After a lapse of 1 month from the formation of the pavement marker of this Example, the white line was heated and expanded using a movable far infrared heater, followed by cleaning by a vacuum type cleaner, and as a result, the white line could be easily removed. Thereafter, when one drove a car on the pavement, the driver recognized no trace of the marker of this Example disposed on the pavement in night and day.

COMPARATIVE EXAMPLE

A pavement marker was obtained in the same manner as in the above Example using the following melting type paint This paint was a melting type pavement marking material. This paint was molten at 200° C. and coated on the surface of pavement, followed by solidification by cooling to form a white line.

Composition of the paint:

Titanium dioxide=6.5 parts by weight

Calcium carbonate=61.0 parts by weight

Petroleum resin=15.0 parts by weight

Plasticizer=1.5 parts by weight

Glass beads=16.0 parts by weight

When the pavement marker of this Comparative Example was heated at 200-300° C. for 5 minutes by a burner after a lapse of 1 month from the formation of the marker, only the surface resin layer was carbonized and changed to black in its color, but the resin layer under the carbonized resin layer remained white in its color. When after a lapse of 1 week, one drove a car on the pavement on which the marking material was formed and observed the surface of the pavement, the driver saw the original white line exposed by the removal of the carbonized resin layer. Therefore, it was attempted to remove the original white line, that is, the pavement marker of this Comparative Example so as to make it invisible for the driver, but it could be removed only by using a cutting machine and much labor and time were required.

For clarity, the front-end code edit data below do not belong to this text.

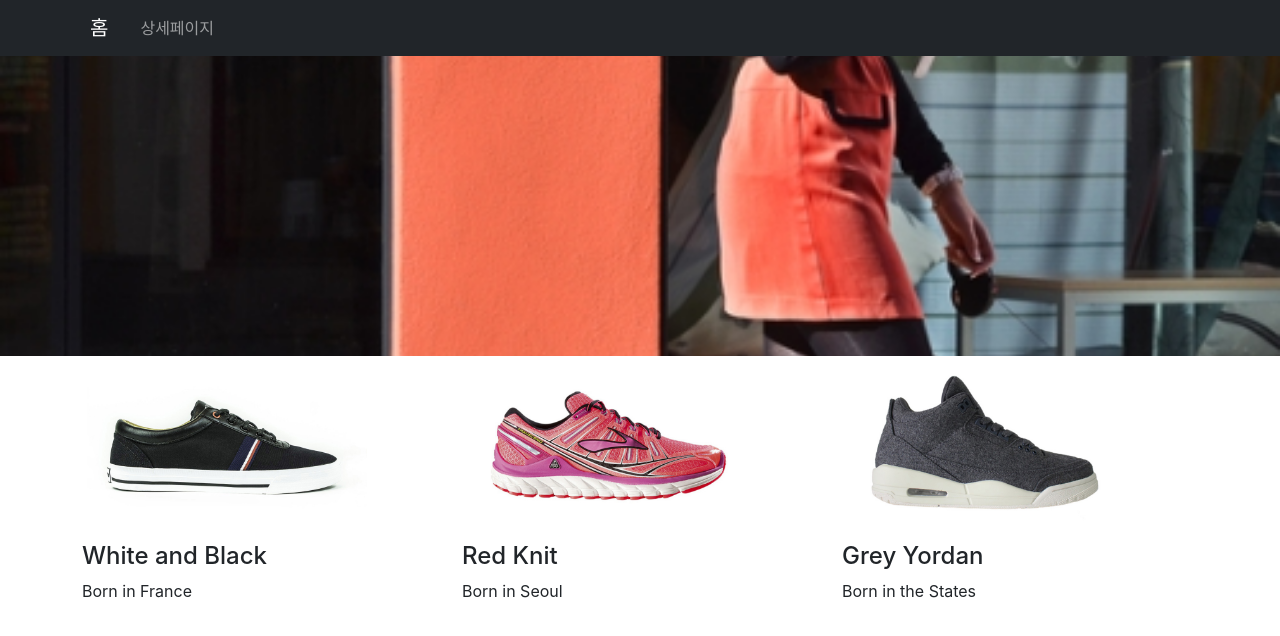
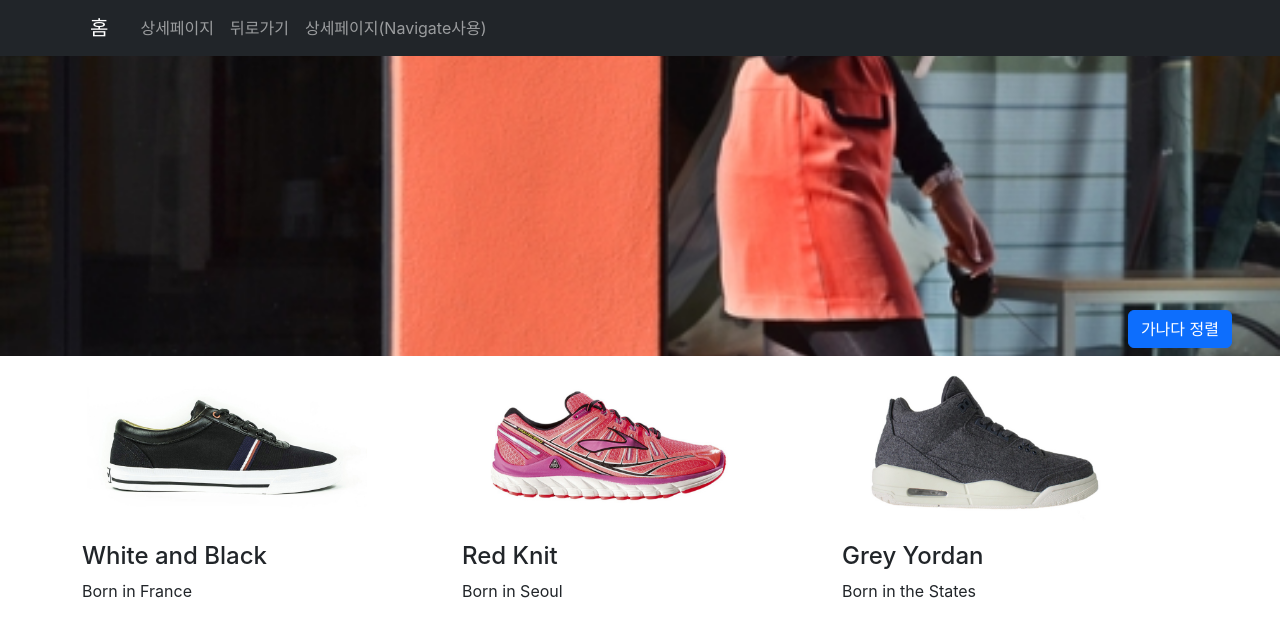
Before and after one commit to hwajj/react-practice-repository, a React (Create React App) app in the folder shop/: page / in a window 1280 px wide. Shown: the top 636 px of the page. Built offline with nearby package versions, Linux system fonts and the light colour scheme.

Commit message:
Add sort button

```diff
--- a/shop/src/App.js
+++ /dev/null
@@ -1,70 +0,0 @@
-import React, { useState } from 'react';
-import { Routes, Route, Link } from 'react-router-dom';
-import './App.css';
-import { Button, Navbar, Container, Nav } from 'react-bootstrap';
-import Card from './Card';
-import Detail from './pages/Detail';
-function App() {
-  let item_arr = [
-    {
-      id: 0,
-      title: 'White and Black',
-      content: 'Born in France',
-      price: 120000,
-      src: 'shoes1.jpeg',
-    },
-
-    {
-      id: 1,
-      title: 'Red Knit',
-      content: 'Born in Seoul',
-      price: 110000,
-      src: 'shoes2.jpeg',
-    },
-
-    {
-      id: 2,
-      title: 'Grey Yordan',
-      content: 'Born in the States',
-      price: 130000,
-      src: 'shoes3.jpeg',
-    },
-  ];
-  return (
-    <div className='App'>
-      <Navbar bg='dark' variant='dark'>
-        <Container>
-          <Nav className='me-auto'>
-            <Link className='nav-link navbar-brand' to='/'>
-              홈
-            </Link>
-            <Link className='nav-link' to='/detail'>
-              상세페이지
-            </Link>
-          </Nav>
-        </Container>
-      </Navbar>
-
-      <Routes>
-        <Route
-          path='/'
-          element={
-            <>
-              <div className='main-bg'></div>
-              <div className='container'>
-                <div className='row'>
-                  {item_arr.map((e) => {
-                    return <Card item={e} />;
-                  })}
-                </div>
-              </div>
-            </>
-          }
-        />
-        <Route path='/detail' element={<Detail />} />
-      </Routes>
-    </div>
-  );
-}
-
-export default App;
--- /dev/null
+++ b/shop/src/App.jsx
@@ -0,0 +1,91 @@
+import React, { useState } from 'react';
+import { Routes, Route, Link, useNavigate, Outlet } from 'react-router-dom';
+import { Button, Navbar, Container, Nav } from 'react-bootstrap';
+import './App.css';
+import Card from './Card';
+import Detail from './pages/Detail';
+import About from './pages/About';
+import shoes_data from './data.js';
+
+function App() {
+  let [shoes, setSheos] = useState(shoes_data);
+  let [titleArrange, setTitleArrange] = useState(false);
+  console.log(shoes);
+  let navigate = useNavigate();
+  let tmpShoes = [...shoes];
+
+  console.log(tmpShoes);
+  return (
+    <div className='App'>
+      <Navbar bg='dark' variant='dark'>
+        <Container>
+          <Nav className='me-auto'>
+            <Link className='nav-link navbar-brand' to='/'>
+              홈
+            </Link>
+            <Link className='nav-link' to='/detail'>
+              상세페이지
+            </Link>
+            <Nav.Link
+              onClick={() => {
+                navigate(-1);
+              }}
+            >
+              뒤로가기
+            </Nav.Link>
+
+            <Nav.Link
+              onClick={() => {
+                navigate('./detail');
+              }}
+            >
+              상세페이지(Navigate사용)
+            </Nav.Link>
+          </Nav>
+        </Container>
+      </Navbar>
+
+      <Routes>
+        <Route
+          path='/'
+          element={
+            <>
+              <div className='main-bg position-relative'>
+                <Button
+                  className='position-absolute bottom-0 end-0 my-2 mx-5'
+                  onClick={() => setTitleArrange(true)}
+                >
+                  가나다 정렬
+                </Button>
+              </div>
+              <div className='container'>
+                <div className='row'>
+                  {titleArrange
+                    ? shoes
+                        .sort((a, b) =>
+                          a.title > b.title ? 1 : b.title > a.title ? -1 : 0
+                        )
+                        .map((e, i) => {
+                          return <Card item={e} key={i} />;
+                        })
+                    : shoes.map((e, i) => {
+                        return <Card item={e} key={i} />;
+                      })}
+                </div>
+              </div>
+            </>
+          }
+        />
+
+        <Route path='/detail/:id' element={<Detail shoes={shoes} />} />
+        <Route path='/about' element={<About />}>
+          <Route path='member' element={<div>멤버</div>} />
+          <Route path='location' element={<div>회사위치</div>} />
+        </Route>
+        <Route path='*' element={<div>없는 페이지 입니다</div>} />
+      </Routes>
+    </div>
+  );
+}
+
+export default App;
--- a/shop/src/Card.jsx
+++ b/shop/src/Card.jsx
@@ -2,11 +2,12 @@ import React from 'react';
 import './App.css';
 
 function Card(props) {
-  const { id, title, content, src } = props.item;
+  const { id, title, content } = props.item;
+  console.log(id);
   return (
-    <div className='col-md-4' key={id}>
+    <div className='col-md-4'>
       <img
-        src={`${process.env.PUBLIC_URL}/assets/${src}`}
+        src={`${process.env.PUBLIC_URL}/assets/shoes${id}.jpeg`}
         width='80%'
         alt={content}
       />
--- /dev/null
+++ b/shop/src/data.js
@@ -0,0 +1,24 @@
+let shoes_data = [
+  {
+    id: 1,
+    title: 'White and Black',
+    content: 'Born in France',
+    price: 120000,
+  },
+
+  {
+    id: 2,
+    title: 'Red Knit',
+    content: 'Born in Seoul',
+    price: 110000,
+  },
+
+  {
+    id: 3,
+    title: 'Grey Yordan',
+    content: 'Born in the States',
+    price: 130000,
+  },
+];
+
+export default shoes_data;
--- /dev/null
+++ b/shop/src/pages/About.jsx
@@ -0,0 +1,13 @@
+import React from 'react';
+import { Outlet } from 'react-router-dom';
+
+function About(props) {
+  return (
+    <div>
+      <h4>회사정보</h4>
+      <Outlet></Outlet>
+    </div>
+  );
+}
+
+export default About;
--- a/shop/src/pages/Detail.js
+++ /dev/null
@@ -1,21 +0,0 @@
-import React from 'react';
-
-function Detail(props) {
-  return (
-    <div className='container'>
-      <div className='row'>
-        <div className='col-md-6'>
-          <img src={`${process.env.PUBLIC_URL}/assets/shoes1.jpeg`} alt='' />
-        </div>
-        <div className='col-md-6 mt-4'>
-          <h4 className='pt5'></h4>
-          <p>상품설명</p>
-          <p>120000원</p>
-          <button className='btn btn-danger'>주문하기</button>
-        </div>
-      </div>
-    </div>
-  );
-}
-
-export default Detail;
--- /dev/null
+++ b/shop/src/pages/Detail.jsx
@@ -0,0 +1,31 @@
+import React from 'react';
+import { useParams } from 'react-router-dom';
+
+function Detail(props) {
+  let { id } = useParams();
+  console.log(id);
+  let shoesList = props.shoes;
+  console.log(shoesList);
+  const shoes = shoesList.filter((shoes) => shoes.id == id)[0];
+  console.log(shoes);
+  return (
+    <div className='container'>
+      <div className='row'>
+        <div className='col-md-6'>
+          <img
+            src={`${process.env.PUBLIC_URL}/assets/shoes${id}.jpeg`}
+            alt=''
+          />
+        </div>
+        <div className='col-md-6 mt-4'>
+          <h4 className='pt5'>{shoes.title}</h4>
+          <p>{shoes.detail}</p>
+          <p>{shoes.price}원</p>
+          <button className='btn btn-danger'>주문하기</button>
+        </div>
+      </div>
+    </div>
+  );
+}
+
+export default Detail;
```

The temporary marking material and pavement marker of the present invention can be utilized for forming temporary lines, signs, patterns, etc. on the surface of a pavement which can be removed in case they become unnecessary. The temporary marking material and pavement marker of the present invention hardly peel off or move during temporary marking, and when they become unnecessary, they can be easily peeled off by heating from the structure in a short time.